The Tampa Bay Times published a devastating new story on yet another scandal for former Republican primary frontrunner Adam Putnam. According to the Times, on multiple occasions Putnam’s Department of Agriculture looked the other way or gave slaps on the wrist to companies that donated to Putnam’s campaigns after they poisoned workers with pesticides. One of the poisoning instances was called “one of the worst pesticide exposure cases in more than a decade.” The pesticide came from a plane hired by Duda Farms, one of Putnam’s largest donors. According to the Times, a day after the poisoning, Duda wrote Putnam a check. Putnam’s office gave a small fine to the pilot, not the company that bankrolled Putnam’s campaigns.
“The culture of corruption coming from Putnam’s office is stunning and could have gotten people killed,” said American Bridge spokesperson Zach Hudson. “Workers were poisoned, but because the company that poisoned them bankrolled Putnam’s twenty year plan to become Governor they were either let off the hook or given slaps on the wrist. While his campaign for Governor will likely end in two weeks, Florida cannot afford another five months of Putnam running the Department of Agriculture. He should resign.”
Tampa Bay Times: How Adam Putnam turned his agriculture roots into a political machine
By Steve Contorno | August 16, 2018
- “The Florida Agriculture Hall of Fame is an exclusive club of the state’s most influential farmers. It includes visionaries and titans of industry. Dudley Putnam is in it. So is Ben Hill Griffin. Multiple generations of the powerful Duda family are in there, too. Adam Putnam named three — Edward, Ferdinand S., and Joseph Duda — to the Hall of Fame on Oct. 10, 2014.”
- “Six days later, there was an accident at Duda’s Belle Glade farm. On the morning of Oct. 16, 2014, Maria Garcia was working in a celery field when she noticed a small yellow plane spraying pesticides in the next field over. A breeze blew toward her and 50 coworkers. She took in a strong odor. Her eyes itched and her head hurt. She vomited.”
- “Garcia and a dozen others were taken to the hospital with symptoms of pesticide exposure. Half remained sick for weeks, according to a Florida Department of Health investigation, according to records obtained from the U.S. Environmental Protection Agency.”
- “The Florida Department of Agriculture and Consumer Services investigated. It concluded there were no violations by the farm. Instead, the agency fined the pilot $1,800. The Duda family and their business have become one of the largest donors to Putnam’s campaign for governor, contributing $187,000 since the pesticide accident. The first $3,000 came on Oct. 17, 2014 — the day after the accident.”
- “Farm worker advocates said the Duda accident was one of the worst pesticide exposure cases in more than a decade. In its own investigation, the Florida Department of Health said it was possible more workers were harmed but they were afraid to step forward.”
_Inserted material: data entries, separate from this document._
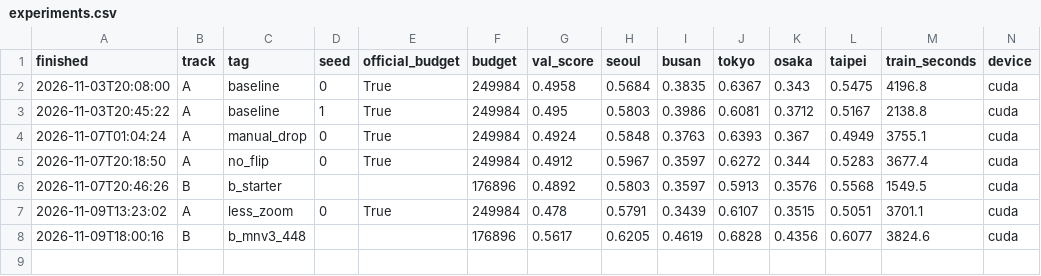
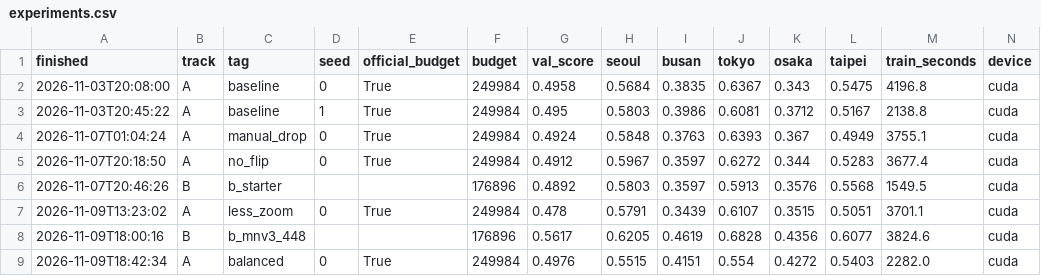
Before and after one commit to geelsnordin-bot/mas1004-assignment2, a CSV file: experiments.csv, drawn as a sheet; only a part is shown; rows hold the shown columns only; the diff names each change by its address in the sheet, - before the commit and + after, or states it on an @@ line.

```diff
--- a/experiments.csv
+++ b/experiments.csv
+row 9: 2026-11-09T18:42:34 | A | balanced | 0 | True | 249984 | 0.4976 | 0.5515 | 0.4151 | 0.554 | 0.4272 | 0.5403 | 2282.0 | cuda
```
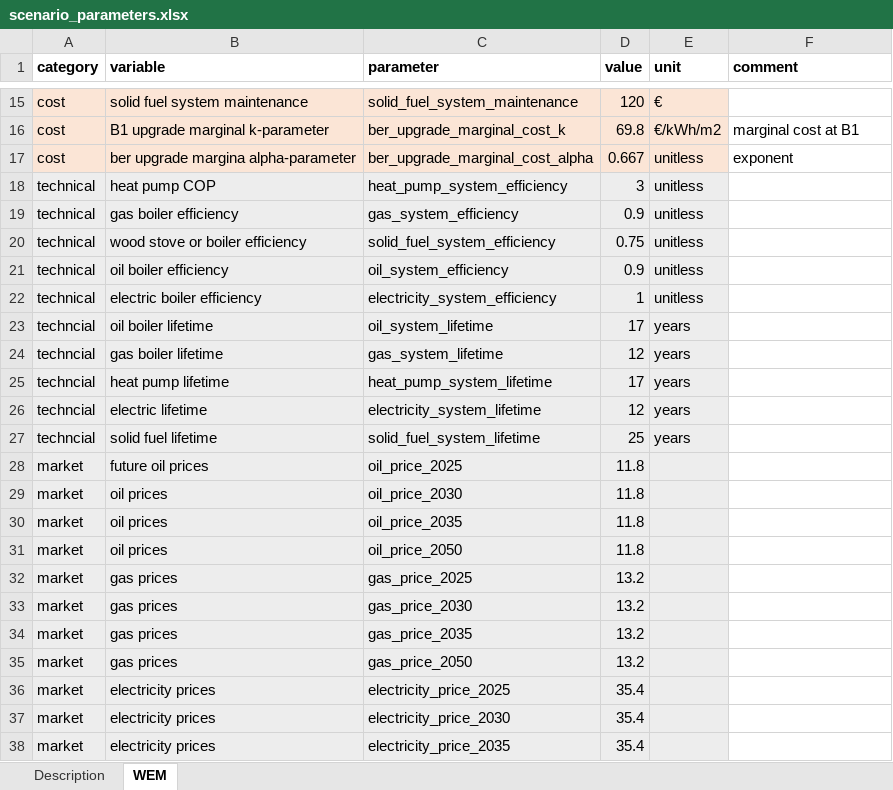
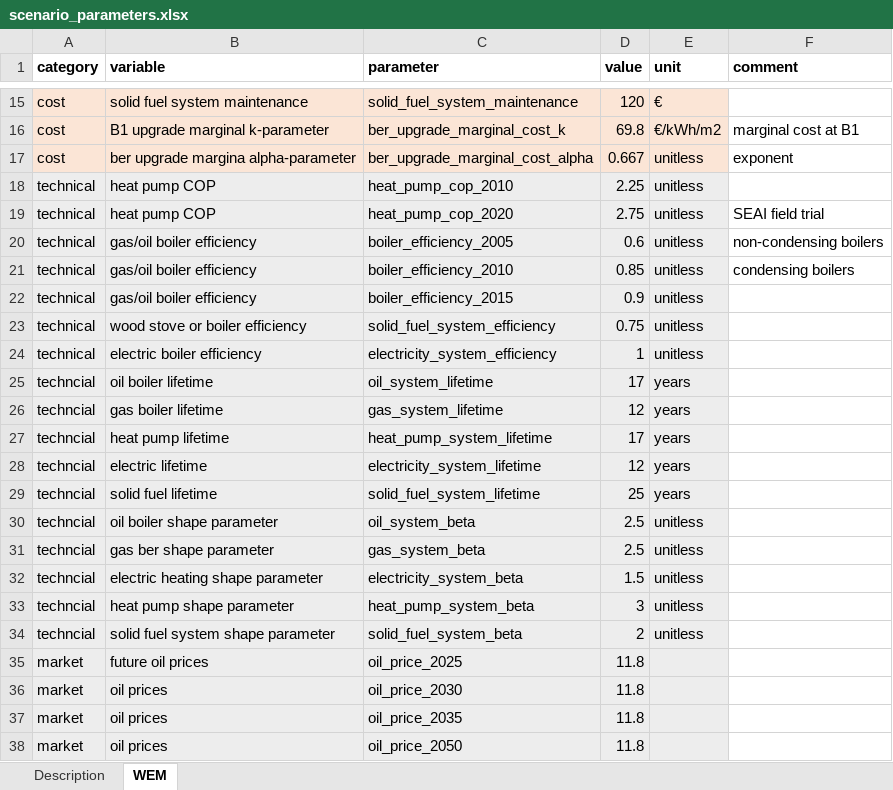
Before and after one commit to Phalacrocorax-gaimardi/hpmicrosimr, an Excel workbook: inst/extdata/scenario_parameters.xlsx, sheet WEM, drawn as a sheet; only a part is shown, gaps mark what is left out; the shorter side is filled out with more unchanged rows; values as stored, in another font and other column widths than the file's, no borders; removed rows and columns are numbered as before the commit, all else as after; the diff names each change by its address in the sheet, - before the commit and + after, or states it on an @@ line.

```diff
--- a/inst/extdata/scenario_parameters.xlsx (sheet WEM)
+++ b/inst/extdata/scenario_parameters.xlsx (sheet WEM)
-C18 (parameter): heat_pump_system_efficiency
+C18 (parameter): heat_pump_cop_2010
-D18 (value): 3
+D18 (value): 2.25
+row 19: technical | heat pump COP | heat_pump_cop_2020 | 2.75 | unitless | SEAI field trial
+row 20: technical | gas/oil boiler efficiency | boiler_efficiency_2005 | 0.6 | unitless | non-condensing boilers
+row 21: technical | gas/oil boiler efficiency | boiler_efficiency_2010 | 0.85 | unitless | condensing boilers
-B22 (variable): gas boiler efficiency
+B22 (variable): gas/oil boiler efficiency
-C22 (parameter): gas_system_efficiency
+C22 (parameter): boiler_efficiency_2015
-row 21: technical | oil boiler efficiency | oil_system_efficiency | 0.9 | unitless
+row 30: techncial | oil boiler shape parameter | oil_system_beta | 2.5 | unitless
+row 31: techncial | gas ber shape parameter | gas_system_beta | 2.5 | unitless
+row 32: techncial | electric heating shape parameter | electricity_system_beta | 1.5 | unitless
+row 33: techncial | heat pump shape parameter | heat_pump_system_beta | 3 | unitless
+row 34: techncial | solid fuel system shape parameter | solid_fuel_system_beta | 2 | unitless
```
Also changed, not shown: 24 other files.
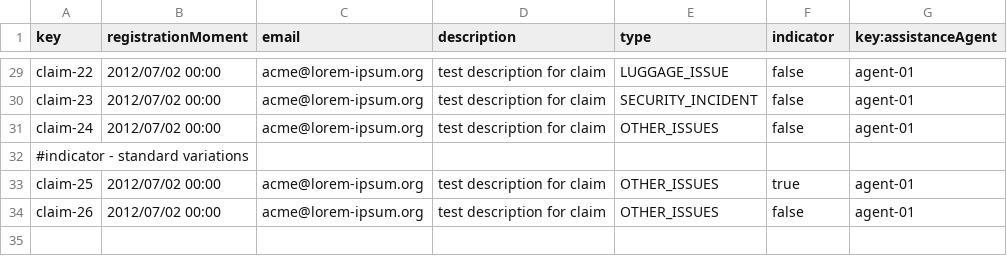
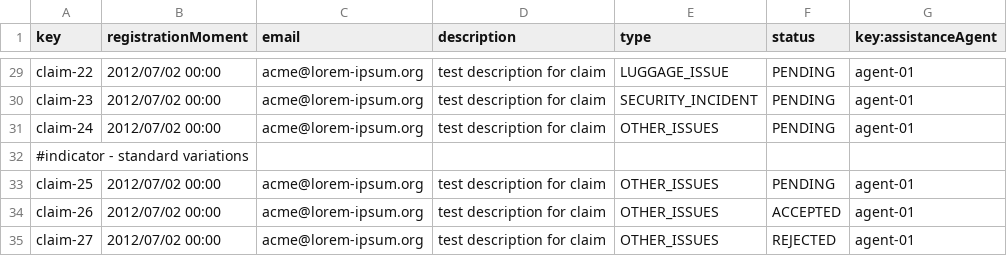
Before and after one commit to ASoult10/Acme-ANS, a CSV file: src/main/resources/WEB-INF/data/sample/claim.csv, drawn as a sheet; only a part is shown, gaps mark what is left out; the diff covers the shown part only; the diff names each change by its address in the sheet, - before the commit and + after, or states it on an @@ line.

Commit message:
fix: claim csv

```diff
--- a/src/main/resources/WEB-INF/data/sample/claim.csv
+++ b/src/main/resources/WEB-INF/data/sample/claim.csv
-F1: indicator
+F1: status
-F29:F31 (status): false
+F29:F31 (status): PENDING
-F33 (status): true
+F33 (status): PENDING
-F34 (status): false
+F34 (status): ACCEPTED
+row 35: claim-27 | 2012/07/02 00:00 | acme@lorem-ipsum.org | test description for claim | OTHER_ISSUES | REJECTED | agent-01
```
Also changed, not shown: 28 edited cells elsewhere in this file.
- “There are at least two other instances of farms donating to Putnam’s 2014 re-election campaign for agriculture commissioner while his department investigated illegal pesticide use, according to a Tampa Bay Times review of campaign finance reports, state and federal records and published news reports.”
- “In 2013, Putnam’s agency investigated allegations that pesticide exposure at Costa Farms caused a worker to get sick…The Department found Costa violated a state law that requires workers to be trained in handling pesticides…But on the more serious charge that Costa’s lax pesticide protocols made an employee sick, the findings were inconclusive. The state determined the wind that day would have blown pesticides away from the field where she was working.”
- “Ben Hill Griffin IV, president of Ben Hill Griffin Inc., and the company donated $1,000 to Putnam’s 2014 campaign, including a $500 check donated Aug. 20, 2013. A day later, Ben Hill Griffin Inc., received a letter from the Department of Agriculture that the company twice violated pesticide laws that year, the Palm Beach Post reported at the time, killing thousands of bees. It was the first time the department blamed a farm’s pesticide use for killing bees.”
- “The beekeeper Randall Foti estimated the damage at more than $240,000, he told the newspaper. The fine? $1,500. State law allows a maximum fine of $10,000 for violating pesticide application laws. ‘Every four days, they were spraying seven or eight different types of chemicals,’ Foti said in 2013. “A $1,500 fine is not much of a deterrent.'”
Read the full story here.